╭─ Data for this exercise
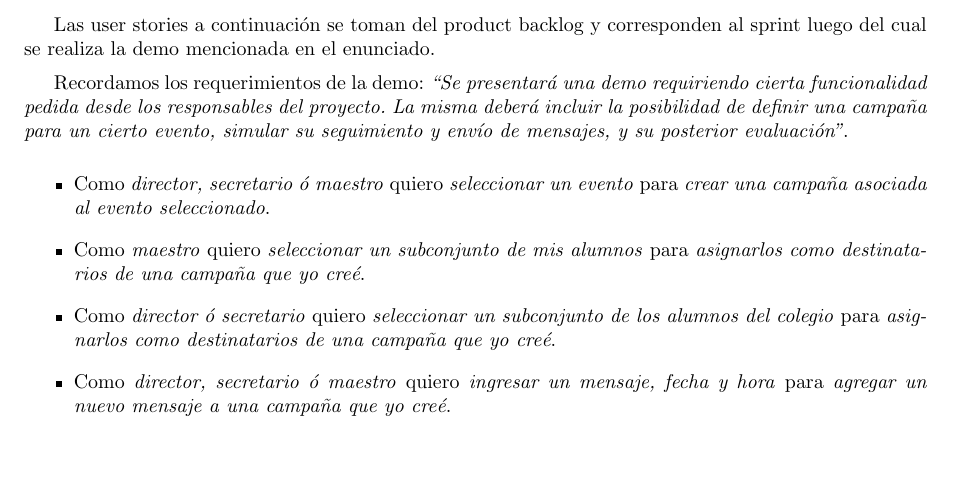
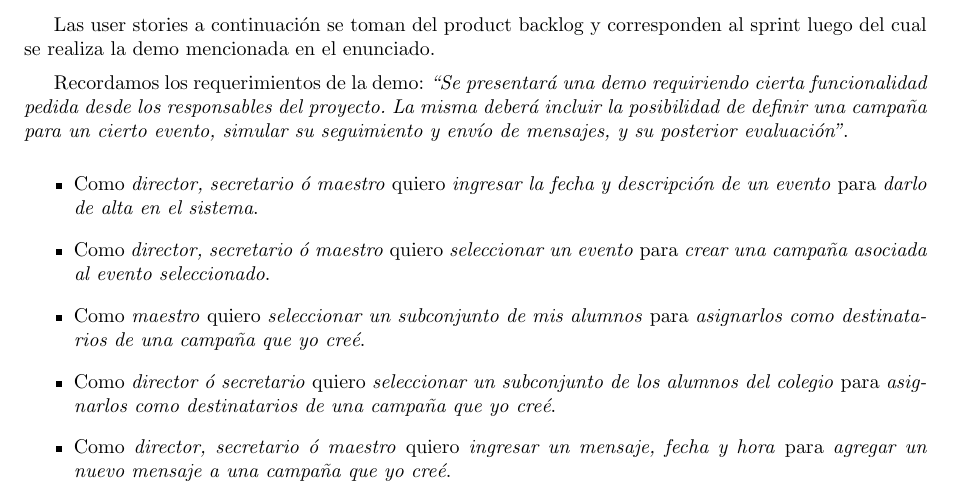
Before and after one commit to LeandroLovisolo/ISW2-TP1, a LaTeX document (tex/informe.tex): part of page 3 of 3, cut so that both start at the same text, the shorter picture padded with empty space. Compiled offline with pdfLaTeX.

Commit message:
agregue la posibilidad de crear el evento en el sprint

```diff
--- a/tex/informe.tex
+++ b/tex/informe.tex
@@ -288,6 +288,10 @@ Recordamos los requerimientos de la demo: \emph{``Se presentará una demo requir
 
 \begin{stories}
   \story{director, secretario ó maestro}
+        {ingresar la fecha y descripción de un evento}
+        {darlo de alta en el sistema}
+
+  \story{director, secretario ó maestro}
         {seleccionar un evento}
         {crear una campaña asociada al evento seleccionado}
 
```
╰─
# Your objective
Give an exact copy of every line from the one holding "agregue la posibilidad" through the end of the records, both included, and no other lines.

# Response to the exercise
agregue la posibilidad de crear el evento en el sprint

```diff
--- a/tex/informe.tex
+++ b/tex/informe.tex
@@ -288,6 +288,10 @@ Recordamos los requerimientos de la demo: \emph{``Se presentará una demo requir
 
 \begin{stories}
   \story{director, secretario ó maestro}
+        {ingresar la fecha y descripción de un evento}
+        {darlo de alta en el sistema}
+
+  \story{director, secretario ó maestro}
         {seleccionar un evento}
         {crear una campaña asociada al evento seleccionado}
 
```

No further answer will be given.